What is required –
Scan the listing for "Dialogs" and copy out each line that has it.

Exercise inputs –
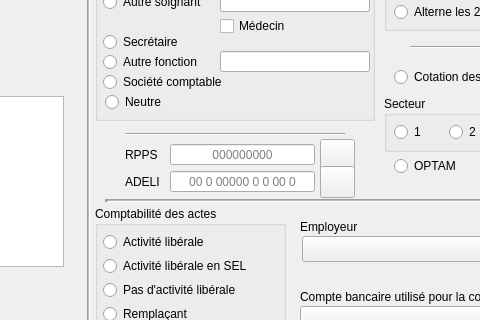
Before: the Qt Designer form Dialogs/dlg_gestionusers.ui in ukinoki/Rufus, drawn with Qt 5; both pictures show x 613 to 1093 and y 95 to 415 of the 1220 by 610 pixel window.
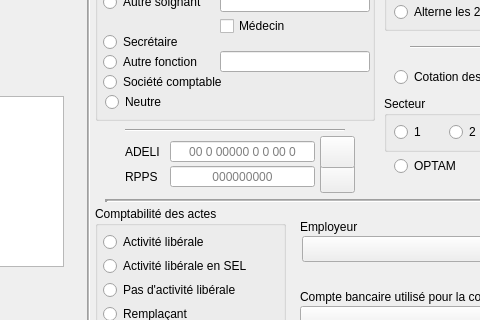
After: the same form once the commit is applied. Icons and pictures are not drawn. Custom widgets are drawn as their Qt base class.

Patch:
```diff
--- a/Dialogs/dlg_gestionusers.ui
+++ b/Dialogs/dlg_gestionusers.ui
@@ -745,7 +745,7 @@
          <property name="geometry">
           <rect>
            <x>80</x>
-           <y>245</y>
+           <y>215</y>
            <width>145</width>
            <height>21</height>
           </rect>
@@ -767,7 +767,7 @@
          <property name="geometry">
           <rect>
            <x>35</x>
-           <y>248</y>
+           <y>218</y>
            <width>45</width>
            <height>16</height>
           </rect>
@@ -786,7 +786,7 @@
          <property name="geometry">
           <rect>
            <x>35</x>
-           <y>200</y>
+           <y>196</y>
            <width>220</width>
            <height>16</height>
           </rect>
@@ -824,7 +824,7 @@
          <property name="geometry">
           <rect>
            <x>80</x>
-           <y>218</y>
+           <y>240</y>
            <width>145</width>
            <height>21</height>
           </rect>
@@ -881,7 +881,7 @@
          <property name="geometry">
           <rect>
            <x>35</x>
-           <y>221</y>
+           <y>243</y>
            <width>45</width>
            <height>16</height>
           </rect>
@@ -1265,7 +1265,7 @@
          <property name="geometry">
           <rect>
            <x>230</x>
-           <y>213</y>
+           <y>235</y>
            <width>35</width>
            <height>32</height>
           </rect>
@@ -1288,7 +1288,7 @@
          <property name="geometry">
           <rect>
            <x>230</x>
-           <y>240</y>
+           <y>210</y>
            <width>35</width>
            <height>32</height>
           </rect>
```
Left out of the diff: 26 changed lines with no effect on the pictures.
* * *
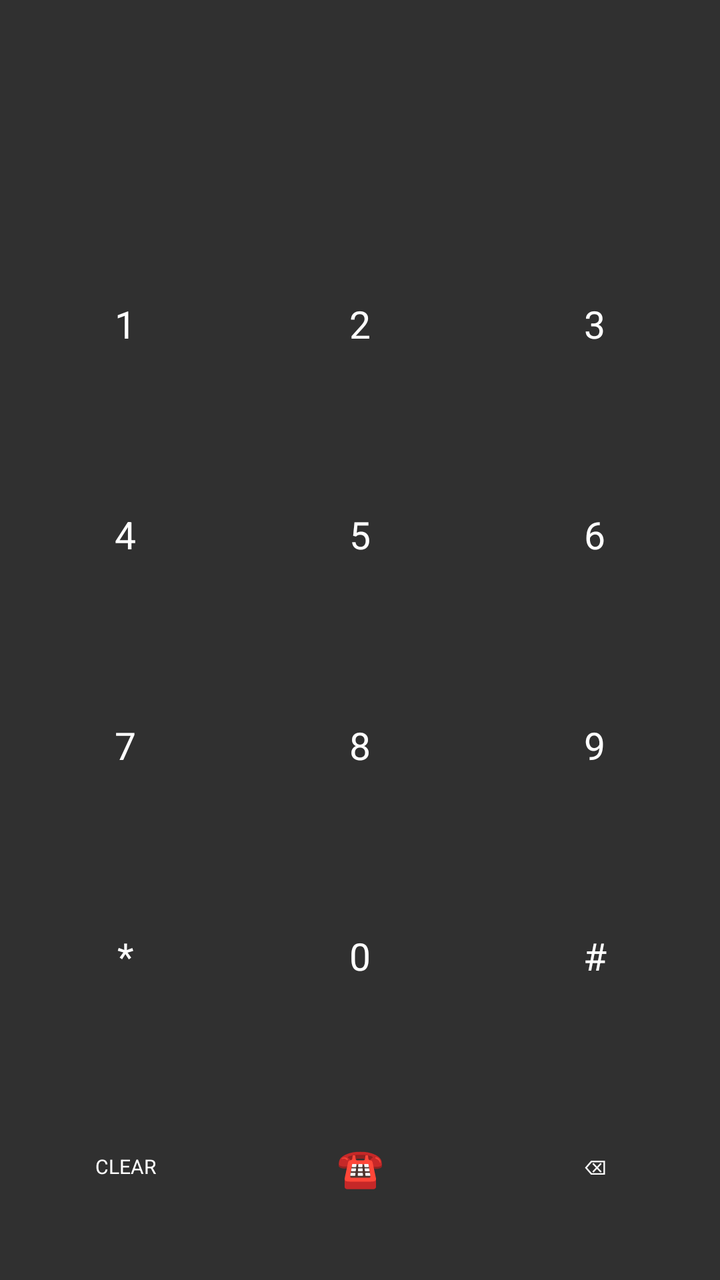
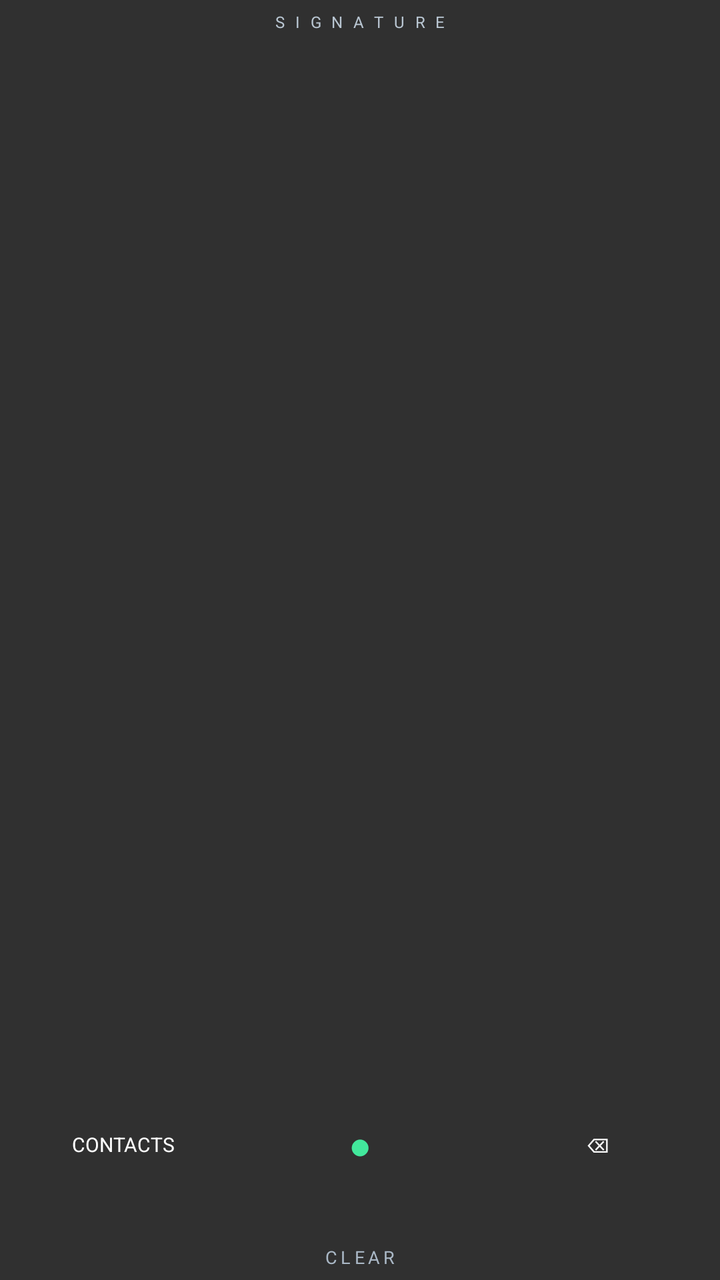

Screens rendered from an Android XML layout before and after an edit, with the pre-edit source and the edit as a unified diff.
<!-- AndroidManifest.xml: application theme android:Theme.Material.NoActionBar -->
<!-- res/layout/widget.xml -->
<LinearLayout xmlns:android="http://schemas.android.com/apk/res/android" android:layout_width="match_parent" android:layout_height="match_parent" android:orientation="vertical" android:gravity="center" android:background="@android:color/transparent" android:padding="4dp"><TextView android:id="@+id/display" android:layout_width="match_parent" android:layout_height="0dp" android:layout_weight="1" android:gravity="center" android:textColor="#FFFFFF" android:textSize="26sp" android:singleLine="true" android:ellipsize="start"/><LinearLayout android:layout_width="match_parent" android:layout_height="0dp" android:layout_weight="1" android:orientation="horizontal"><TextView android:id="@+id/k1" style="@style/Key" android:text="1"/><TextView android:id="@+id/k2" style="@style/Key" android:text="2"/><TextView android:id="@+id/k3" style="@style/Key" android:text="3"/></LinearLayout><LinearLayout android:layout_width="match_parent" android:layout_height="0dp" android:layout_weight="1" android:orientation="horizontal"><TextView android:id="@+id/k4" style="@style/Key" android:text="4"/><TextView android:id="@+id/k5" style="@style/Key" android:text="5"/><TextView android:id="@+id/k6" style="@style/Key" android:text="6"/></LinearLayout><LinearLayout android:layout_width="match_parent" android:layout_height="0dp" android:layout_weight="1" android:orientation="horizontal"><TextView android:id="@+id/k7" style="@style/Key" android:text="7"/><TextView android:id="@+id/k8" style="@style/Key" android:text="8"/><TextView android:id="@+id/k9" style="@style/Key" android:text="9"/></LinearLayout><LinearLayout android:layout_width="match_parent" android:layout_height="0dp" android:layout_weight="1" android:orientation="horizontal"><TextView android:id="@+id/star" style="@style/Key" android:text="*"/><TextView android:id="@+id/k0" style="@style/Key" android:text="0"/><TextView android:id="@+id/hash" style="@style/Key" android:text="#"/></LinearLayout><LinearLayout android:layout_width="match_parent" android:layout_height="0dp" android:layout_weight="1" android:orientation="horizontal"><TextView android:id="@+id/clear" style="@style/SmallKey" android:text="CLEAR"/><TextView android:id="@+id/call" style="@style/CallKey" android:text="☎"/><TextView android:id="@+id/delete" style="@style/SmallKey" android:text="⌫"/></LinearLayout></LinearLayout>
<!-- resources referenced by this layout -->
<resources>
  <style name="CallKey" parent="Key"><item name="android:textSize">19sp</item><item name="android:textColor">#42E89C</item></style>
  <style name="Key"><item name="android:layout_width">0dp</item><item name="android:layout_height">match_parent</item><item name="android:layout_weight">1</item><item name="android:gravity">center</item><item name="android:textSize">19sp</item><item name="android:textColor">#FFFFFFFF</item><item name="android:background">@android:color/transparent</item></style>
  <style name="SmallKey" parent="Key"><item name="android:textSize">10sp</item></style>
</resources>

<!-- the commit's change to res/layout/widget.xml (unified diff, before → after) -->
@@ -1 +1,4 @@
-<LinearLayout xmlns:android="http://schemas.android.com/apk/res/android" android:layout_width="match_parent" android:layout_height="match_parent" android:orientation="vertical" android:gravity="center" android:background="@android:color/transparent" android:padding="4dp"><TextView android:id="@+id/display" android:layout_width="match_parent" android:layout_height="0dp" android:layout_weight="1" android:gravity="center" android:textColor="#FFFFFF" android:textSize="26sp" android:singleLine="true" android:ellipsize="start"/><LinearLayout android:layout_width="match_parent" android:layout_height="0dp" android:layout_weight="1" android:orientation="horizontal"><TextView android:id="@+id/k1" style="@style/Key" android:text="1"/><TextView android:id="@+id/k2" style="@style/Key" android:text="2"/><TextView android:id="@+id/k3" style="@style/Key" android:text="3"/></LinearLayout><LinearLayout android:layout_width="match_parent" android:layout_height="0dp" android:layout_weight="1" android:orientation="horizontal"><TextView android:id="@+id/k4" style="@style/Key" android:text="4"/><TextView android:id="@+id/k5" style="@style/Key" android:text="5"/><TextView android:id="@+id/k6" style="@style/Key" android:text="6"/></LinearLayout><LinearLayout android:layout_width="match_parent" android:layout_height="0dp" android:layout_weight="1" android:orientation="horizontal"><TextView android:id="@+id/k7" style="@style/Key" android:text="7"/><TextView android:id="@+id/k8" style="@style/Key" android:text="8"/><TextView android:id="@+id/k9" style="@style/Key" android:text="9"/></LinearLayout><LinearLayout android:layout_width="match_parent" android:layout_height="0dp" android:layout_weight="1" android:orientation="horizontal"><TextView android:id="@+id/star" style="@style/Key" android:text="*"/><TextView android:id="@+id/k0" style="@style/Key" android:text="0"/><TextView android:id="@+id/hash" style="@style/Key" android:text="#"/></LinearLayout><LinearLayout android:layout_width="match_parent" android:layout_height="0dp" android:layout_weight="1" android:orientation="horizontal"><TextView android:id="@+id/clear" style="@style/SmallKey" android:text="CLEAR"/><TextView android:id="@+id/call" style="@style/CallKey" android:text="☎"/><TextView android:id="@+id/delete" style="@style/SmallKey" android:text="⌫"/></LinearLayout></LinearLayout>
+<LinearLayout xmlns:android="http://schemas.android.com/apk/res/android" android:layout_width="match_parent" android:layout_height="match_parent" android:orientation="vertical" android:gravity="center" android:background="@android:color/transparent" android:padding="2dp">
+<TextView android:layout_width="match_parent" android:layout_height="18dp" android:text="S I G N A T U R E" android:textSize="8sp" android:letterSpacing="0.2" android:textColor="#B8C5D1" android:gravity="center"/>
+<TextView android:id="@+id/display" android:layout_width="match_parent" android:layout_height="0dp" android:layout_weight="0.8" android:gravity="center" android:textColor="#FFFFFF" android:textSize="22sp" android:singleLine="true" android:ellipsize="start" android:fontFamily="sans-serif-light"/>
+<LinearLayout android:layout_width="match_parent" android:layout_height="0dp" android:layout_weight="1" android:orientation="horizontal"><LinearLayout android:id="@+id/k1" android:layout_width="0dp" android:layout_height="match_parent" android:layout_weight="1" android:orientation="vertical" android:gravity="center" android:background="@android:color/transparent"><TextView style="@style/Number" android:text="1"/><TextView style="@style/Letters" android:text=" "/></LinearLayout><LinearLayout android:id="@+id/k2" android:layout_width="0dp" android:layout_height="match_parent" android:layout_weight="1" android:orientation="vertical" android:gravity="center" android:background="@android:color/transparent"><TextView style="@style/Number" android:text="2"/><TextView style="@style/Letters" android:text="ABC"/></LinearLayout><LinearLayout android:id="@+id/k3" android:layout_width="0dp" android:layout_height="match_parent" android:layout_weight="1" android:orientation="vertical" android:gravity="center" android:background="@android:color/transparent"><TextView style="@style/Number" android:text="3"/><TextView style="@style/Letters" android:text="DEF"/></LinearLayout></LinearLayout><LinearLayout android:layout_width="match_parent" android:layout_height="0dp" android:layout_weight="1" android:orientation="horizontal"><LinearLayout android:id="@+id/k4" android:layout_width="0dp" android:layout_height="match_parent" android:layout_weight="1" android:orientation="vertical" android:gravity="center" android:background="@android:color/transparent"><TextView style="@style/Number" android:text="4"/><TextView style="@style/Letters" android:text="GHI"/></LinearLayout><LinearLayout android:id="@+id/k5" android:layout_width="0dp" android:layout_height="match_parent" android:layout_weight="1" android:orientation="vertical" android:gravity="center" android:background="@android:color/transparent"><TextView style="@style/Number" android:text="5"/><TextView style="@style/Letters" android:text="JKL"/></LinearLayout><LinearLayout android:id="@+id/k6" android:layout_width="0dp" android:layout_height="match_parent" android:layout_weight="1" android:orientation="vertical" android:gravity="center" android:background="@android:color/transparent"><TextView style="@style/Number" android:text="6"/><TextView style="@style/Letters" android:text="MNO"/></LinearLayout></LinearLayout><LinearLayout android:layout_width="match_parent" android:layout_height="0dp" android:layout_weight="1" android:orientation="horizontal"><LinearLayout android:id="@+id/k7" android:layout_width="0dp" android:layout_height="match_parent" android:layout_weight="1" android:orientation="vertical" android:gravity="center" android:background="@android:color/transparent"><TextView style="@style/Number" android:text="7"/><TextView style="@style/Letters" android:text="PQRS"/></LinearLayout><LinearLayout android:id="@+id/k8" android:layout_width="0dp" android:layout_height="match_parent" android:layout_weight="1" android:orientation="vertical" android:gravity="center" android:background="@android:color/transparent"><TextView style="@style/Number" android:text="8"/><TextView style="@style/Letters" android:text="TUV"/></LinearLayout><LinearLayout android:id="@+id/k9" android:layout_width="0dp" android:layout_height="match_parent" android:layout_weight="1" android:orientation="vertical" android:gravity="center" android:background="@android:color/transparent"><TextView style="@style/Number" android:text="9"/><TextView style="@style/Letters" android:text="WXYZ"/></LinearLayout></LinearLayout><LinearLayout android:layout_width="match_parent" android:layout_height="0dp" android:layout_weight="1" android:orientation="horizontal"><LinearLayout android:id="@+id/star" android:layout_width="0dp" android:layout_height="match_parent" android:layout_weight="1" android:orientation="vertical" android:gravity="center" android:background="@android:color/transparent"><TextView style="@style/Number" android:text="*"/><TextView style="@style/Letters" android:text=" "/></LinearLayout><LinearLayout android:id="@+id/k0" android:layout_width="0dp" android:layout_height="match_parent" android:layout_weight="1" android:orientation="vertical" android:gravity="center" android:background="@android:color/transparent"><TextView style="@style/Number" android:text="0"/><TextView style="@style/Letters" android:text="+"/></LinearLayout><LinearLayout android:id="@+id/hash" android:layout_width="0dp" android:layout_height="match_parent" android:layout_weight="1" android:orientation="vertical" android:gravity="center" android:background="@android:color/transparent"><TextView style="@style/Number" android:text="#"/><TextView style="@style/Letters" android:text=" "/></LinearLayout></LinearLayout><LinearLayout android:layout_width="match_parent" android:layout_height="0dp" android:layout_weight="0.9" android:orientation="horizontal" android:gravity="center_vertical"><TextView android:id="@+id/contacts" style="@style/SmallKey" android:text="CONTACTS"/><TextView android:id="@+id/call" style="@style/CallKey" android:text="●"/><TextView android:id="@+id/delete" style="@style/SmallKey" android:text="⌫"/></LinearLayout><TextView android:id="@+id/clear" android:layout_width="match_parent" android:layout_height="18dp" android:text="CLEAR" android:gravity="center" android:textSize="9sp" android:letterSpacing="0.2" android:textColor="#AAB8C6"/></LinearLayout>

Written response –
Before: the Qt Designer form Dialogs/dlg_gestionusers.ui in ukinoki/Rufus, drawn with Qt 5; both pictures show x 613 to 1093 and y 95 to 415 of the 1220 by 610 pixel window.
--- a/Dialogs/dlg_gestionusers.ui
+++ b/Dialogs/dlg_gestionusers.ui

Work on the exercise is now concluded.